As an expert in the field of ophthalmology, I'm often asked about the best surgical interventions for age-related cataracts. Age-related cataracts are a common condition affecting older individuals, and in most cases, surgery is the only treatment. In this article, I'll discuss the different types of surgical interventions available, their benefits and drawbacks, and the cost of each procedure.
The two main surgical interventions for age-related cataracts are
extracapsular cataract extraction (ECCE)and
phacoemulsification. ECCE involves making a small incision in the cornea to remove the lens nucleus without fragmenting it. This leaves the capsule intact, which can help the eyes heal. However, a small incision does carry an increased complication rate. The Phako method is a more minor incision requiring a 3.2 mm precise corneal incision. This results in less scarring and reduces postoperative inflammation.
During the first 6 months after surgery, the phaco-tab group had better visual acuity and fewer complications than the ECCE group. After that, however, a higher percentage of patients required spectacles. Moreover, patients in the ECCE group were left with more excess astigmatism. Hence, the visual outcomes were worse in the ECCE group throughout the follow-up.
In addition, a significant proportion of the ECCE group required sutures for protrusion and wound leak. Eight of the 244 patients in the ECCE group required sutures, whereas only five in the phaco-tab group needed sutures.

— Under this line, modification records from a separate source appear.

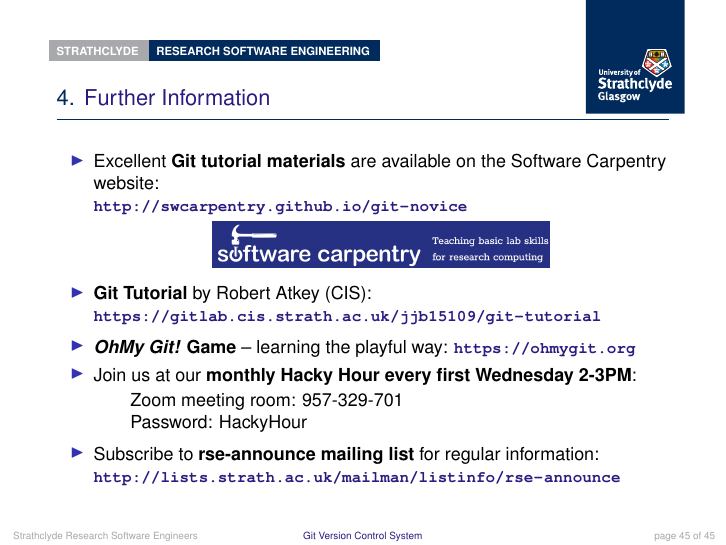
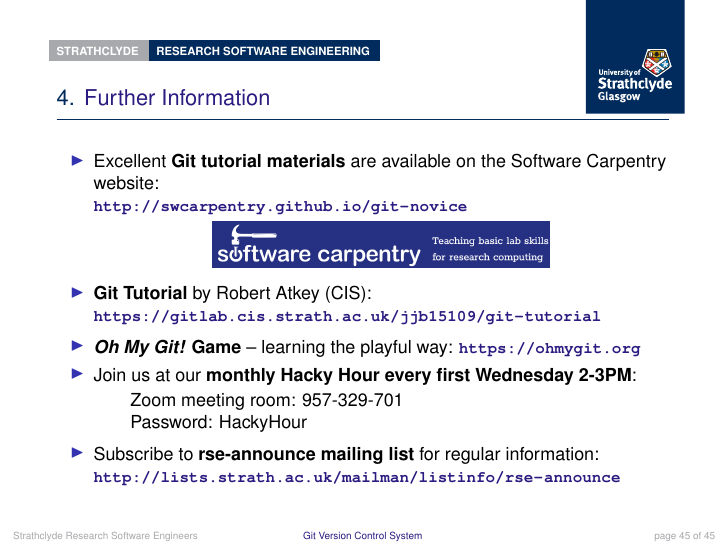
Before and after one commit to strathclyde-rse/git_intro, LaTeX slides (git_intro.tex, which reads section4.tex): page 41 of 41. Compiled offline with pdfLaTeX.

Commit message:
Corrected typo

```diff
--- a/section4.tex
+++ b/section4.tex
@@ -19,7 +19,7 @@
   \item \textbf{Git Tutorial} by Robert Atkey (CIS):
   \textbf{\small\url{https://gitlab.cis.strath.ac.uk/jjb15109/git-tutorial}}
 
-  \item \textbf{\textit{OhMy Git!} Game} -- learning the playful way:
+  \item \textbf{\textit{Oh My Git!} Game} -- learning the playful way:
   \textbf{\small\url{https://ohmygit.org}}
 
   \item Join us at our \textbf{monthly Hacky Hour every first Wednesday 2-3PM}:
```
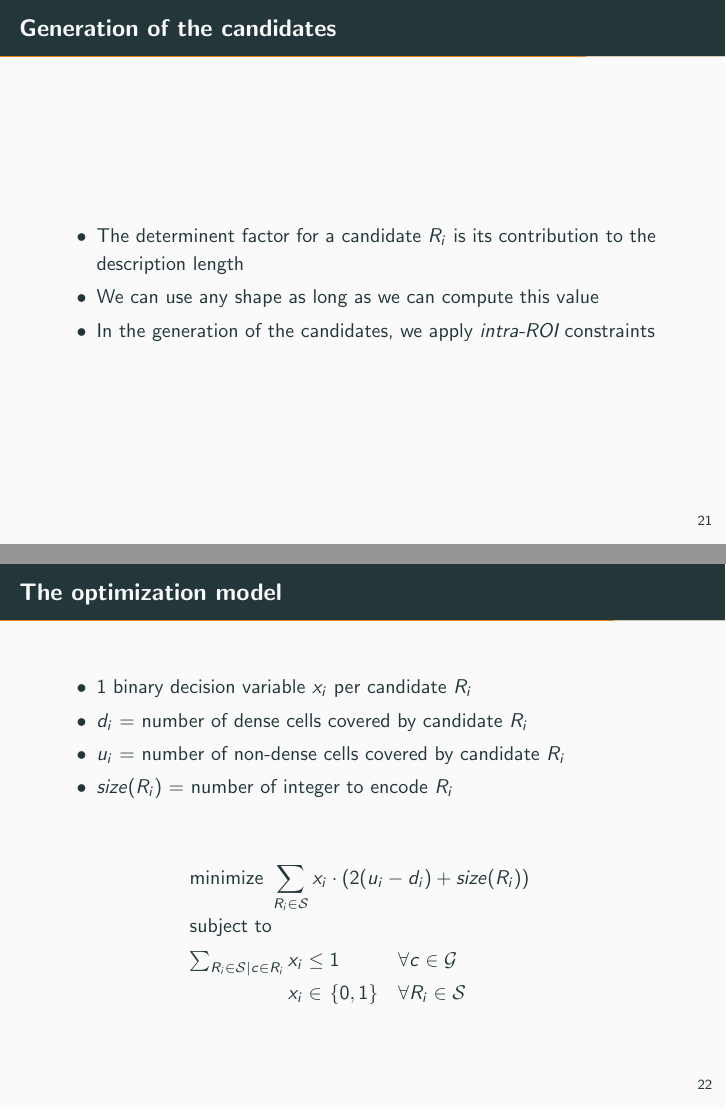
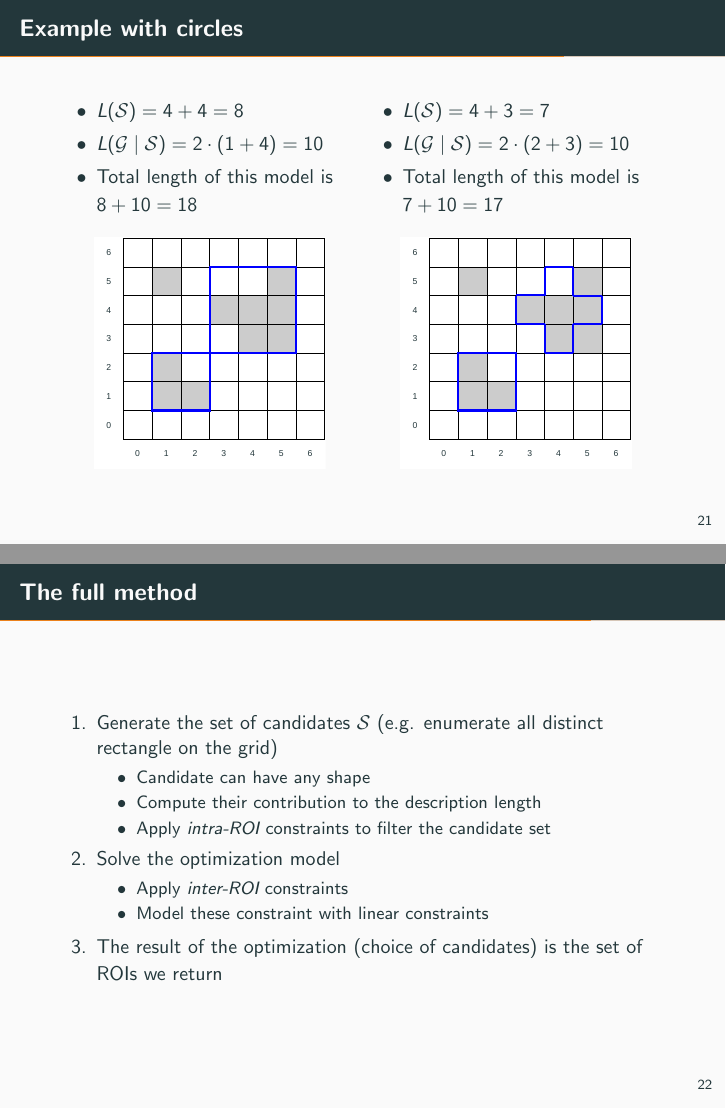
Before and after one commit to AlexandreDubray/presentations, LaTeX slides (DS2020/main.tex): pages 25 and 26 of 31 before the commit and pages 25 and 26 of 32 after it, joined at a grey line. Compiled offline with pdfLaTeX.

Commit message:
update presentation DS20

```diff
--- a/DS2020/main.tex
+++ b/DS2020/main.tex
@@ -193,18 +178,4 @@ Some notations:
-\begin{frame}{Generation of the candidates}
-    \begin{itemize}
-        \item The determinent factor for a candidate $R_i$ is its contribution to the description length
-        \item We can use any shape as long as we can compute this value
-        \item In the generation of the candidates, we apply \emph{intra-ROI} constraints
-    \end{itemize}
-\end{frame}
-
-\begin{frame}{The optimization model}
-    \begin{itemize}
-        \item $1$ binary decision variable $x_i$ per candidate $R_i$
-        \item $d_i$ = number of dense cells covered by candidate $R_i$
-        \item $u_i$ = number of non-dense cells covered by candidate $R_i$
-        \item $size(R_i)$ = number of integer to encode $R_i$
-    \end{itemize}
+\begin{frame}{The final optimization model}
 
     \begin{IEEEeqnarray*}{r;l;l'l} %note: one extra col to add space at the right
         \IEEEeqnarraymulticol{4}{l}{\mbox{minimize}\ \sum_{R_i \in \mathcal{S}} x_i \cdot \left(2(u_i-d_i)+size(R_i)\right)} \label{eq:extended-opti}\\
@@ -217,0 +195 @@ Some notations:
+                \item Total length of this model is $8 + 10 = 18$
@@ -217,0 +208 @@ Some notations:
+                \item Total length of this model is $8 + 8 = 16$
@@ -218,3 +218,54 @@ Some notations:
+\begin{frame}{Example with circles}
+
+    \begin{columns}[T, onlytextwidth]
+        \column{.5\textwidth}
+            \begin{itemize}
+                \item $L(\mathcal{S}) = 4 + 4 = 8$
+                \item $L(\mathcal{G} \mid \mathcal{S}) = 2\cdot (1 + 4) = 10$
+                \item Total length of this model is $8 + 10 = 18$
+            \end{itemize}
+
+        \begin{figure}
+            \centering
+            \includegraphics[scale=0.5]{figures/running-example/MDL/example-1.pdf}
+        \end{figure}
+
+        \column{.5\textwidth}
+
+            \begin{itemize}
+                \item $L(\mathcal{S}) = 4 + 3 = 7$
+                \item $L(\mathcal{G} \mid \mathcal{S}) = 2\cdot (2 + 3) = 10$
+                \item Total length of this model is $7 + 10 = 17$
+            \end{itemize}
+
+        \begin{figure}
+            \centering
+            \includegraphics[scale=0.5]{figures/running-example/MDL/example-3.pdf}
+        \end{figure}
+    \end{columns}
+\end{frame}
+
+\begin{frame}{The full method}
+    \begin{enumerate}
+        \item Generate the set of candidates $\mathcal{S}$ (e.g. enumerate all distinct
+            rectangle on the grid)
+            \begin{itemize}
+                \item Candidate can have any shape
+                \item Compute their contribution to the description length
+                \item Apply \emph{intra-ROI} constraints to filter the candidate set
+            \end{itemize}
+        \item Solve the optimization model
+            \begin{itemize}
+                \item Apply \emph{inter-ROI} constraints
+                \item Model these constraint with linear constraints
+            \end{itemize}
+        \item The result of the optimization (choice of candidates) is the set of ROIs
+            we return
+    \end{enumerate}
+\end{frame}
+
+
+\section{Experiments}
 
 \begin{frame}{Setup}
     \begin{itemize}
```
Also changed, not shown: DS2020/figures/running-example/MDL/example-3.pdf (added), DS2020/main.pdf, DS2020/main.tex (134 more changed lines).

Despite the higher preoperative complication rate, the ECCE procedure did not require a substantial relearning curve. The increased rate of astigmatism after surgery is probably due to the requirement for an open eye during surgery.
The cost of phacoemulsification, ECCE, and the combined procedure was analyzed. Each operation required a different resource input. These inputs included the operating theatre/surgical episode, the average cost of the system, the resource input category of outpatients, and the average depreciation of the equipment. The prices were compared with the National Health Service and were assessed by a cost of good visual outcome analysis.
Phacoemulsification is the most common surgical intervention for age-related cataracts. It uses ultrasound energy to break up the cataract. An IOL is then inserted into the lens capsule.
Extracapsular cataract extraction is another surgical option for older patients. This type of surgery involves making a small incision in the cornea, allowing for the removal of the cataract in one piece.
Although extracapsular cataract extraction is more beneficial for older patients, it is unsuitable for all cases. Phacoemulsification is the method most used in developed countries and provides comparable visual outcomes.
However, there are some limitations to each technique. The results are also subject to the skill of the eye surgeon performing the operation. In addition, studies have not consistently shown lower complications or faster recovery.
Manual Minor Incision Cataract Surgery
Manual minor incision cataract surgery (SICS) is less expensive and offers a low-risk alternative to phacoemulsification. This surgery is especially useful in developing countries.
17 randomized controlled trials (RCTs) were reviewed on 9627 people. The trials were conducted in various settings, including Europe and America as well as developing countries.
Several of these studies reported similar results. However, some authors felt that long-term follow-up could have been easier to assess. Another issue was that assessors in some studies were masked.
A systematic review of these 17 RCTs was completed by two independent authors. The researchers found that PHACO provided a higher visual outcome than extracapsular cataract surgery.